Woolworth on fifth, a three-story restaurant and lounge in downtown Nashville, is housed within the former F.W. Woolworth, a five-and-dime retailer that served downtown Nashville for a lot of the 20th century. In the 1960s, F.W. Woolworth performed an essential function within the Civil Rights Movement as one of many first websites of Nashville’s history-changing lunch counter sit-ins.
“The history of Nashville is rich and diverse and should be preserved, yet every day we hear about another building being torn down to make room for something new,” says Tom Morales, proprietor and CEO of TomKats Hospitality, the group that runs the restaurant. “The Woolworth constructing wanted to be saved, and we’re honored to be a part of the subsequent chapter of its historical past.“
In the brand new Woolworth on fifth, which serves breakfast, lunch and dinner day by day, you’ll be able to nonetheless see most of the constructing’s Art Deco particulars, together with the railings and unique terrazzo flooring. The lunch counter that was the positioning of so many protests within the spring of 1960 was on the mezzanine stage, and you’ll nonetheless see the spots the place the stools as soon as stood. The floor ground homes the principle restaurant, with a protracted counter alongside one aspect that remembers the unique. Musical moments from Motown historical past play on a big display on the finish of the room. In the New Era Ballroom on the basement stage, stay music and dancing will happen nightly starting 1 March.
“Woolworth on 5th brings a unique vibe to the downtown scene – a welcome table of home grown flavors, old school sounds, and classic dance moves – and we are excited to share it with the city we love,” says Morales.

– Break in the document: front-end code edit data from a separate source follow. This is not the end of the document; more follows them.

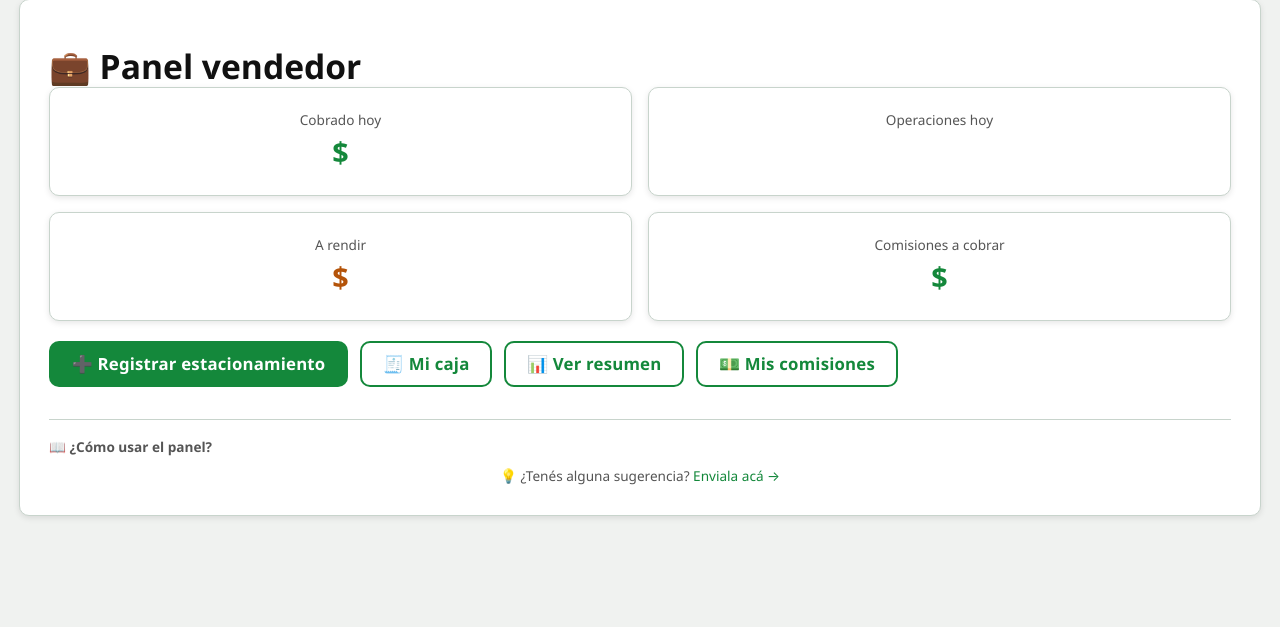
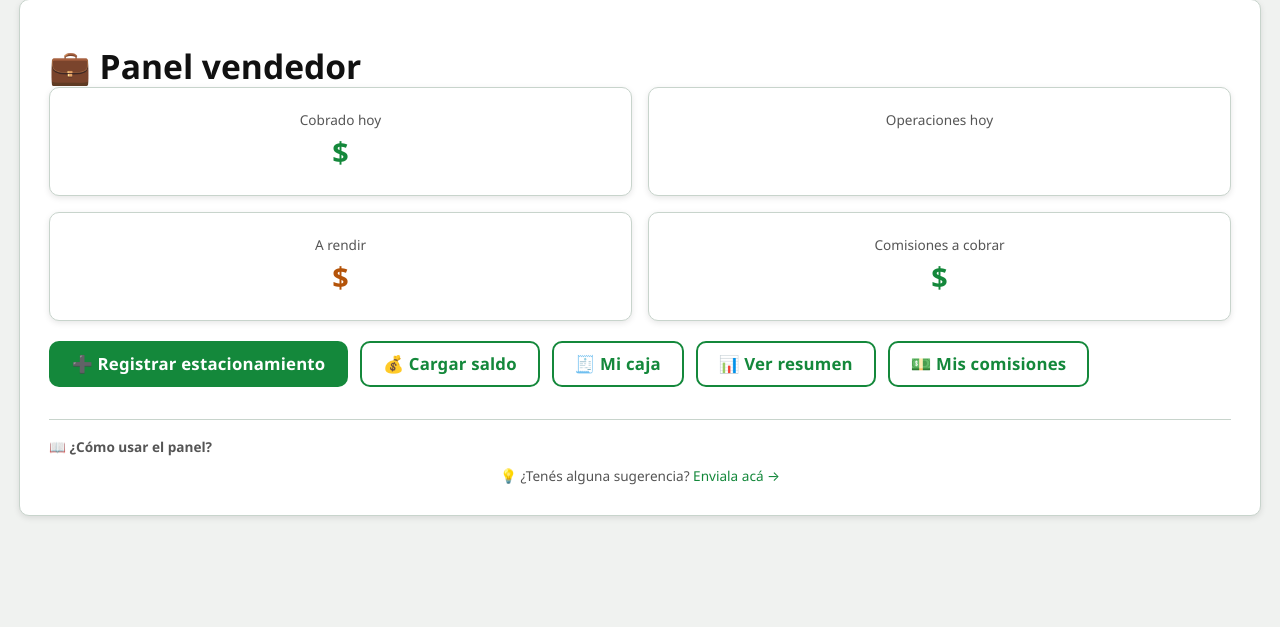
Before and after one commit to PolloLopez/estacionamiento_proyecto, a Django app: template templates/vendedores/panel.html in a window 1280 px wide. Shown: the part 87-714 px from the top of the page. Run offline with Django 5.2, Linux system fonts and the light colour scheme; the template is opened without the code that fills it, so the values that code supplies are empty.

Commit message:
feat: batch bugs — locale fix JS, vendedor saldo, pagar UX, ticket leyenda, duracion_minima, ticket infraccion doble alto

```diff
--- a/app_estacionamiento/views.py
+++ b/app_estacionamiento/views.py
@@ -61,6 +61,7 @@ from .views_vendedor import (
     mis_comisiones,
     certificar_comision,
     presentar_factura,
+    cargar_saldo_vendedor,
 )
 from .views_conductor import (
     inicio_usuarios,
--- a/templates/vendedores/panel.html
+++ b/templates/vendedores/panel.html
@@ -87,6 +87,9 @@
           ⚠️ Cobrar infracción
         </a>
         {% endif %}
+        <a class="btn btn-outline" href="{% url 'vendedor_cargar_saldo' %}">
+          💰 Cargar saldo
+        </a>
         <a class="btn btn-outline" href="{% url 'vendedores_caja' %}">
           🧾 Mi caja
         </a>
```
Also changed, not shown: app_estacionamiento/migrations/0093_remove_billeteraconductor_unique_billetera_conductor_municipio_and_more.py (added).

What is a sit-in?
Sit-ins had been an essential a part of the Civil Rights Movement of the 1960s. In the segregated Southern USA, African Americans had been allowed to buy in metropolis department shops – however they weren’t allowed to dine on the lunch counters in those self same shops. Civil rights leaders organized nonviolent protests at these lunch counters as a visual technique to illustrate the injustices of Jim Crow. On 13 February, 1960, the primary mass sit-in passed off in Nashville. More than 100 African American college students entered three Nashville department shops, together with F.W. Woolworth, and requested to be served. When they had been denied service, they sat on the bottom inside the shop in protest for hours. These acts of civil disobedience had been repeated all through the spring of 1960 in Nashville and different cities across the Southeast. Thanks to the work of those protesters, in May of 1960 Nashville grew to become the primary metropolis to desegregate its lunch counters.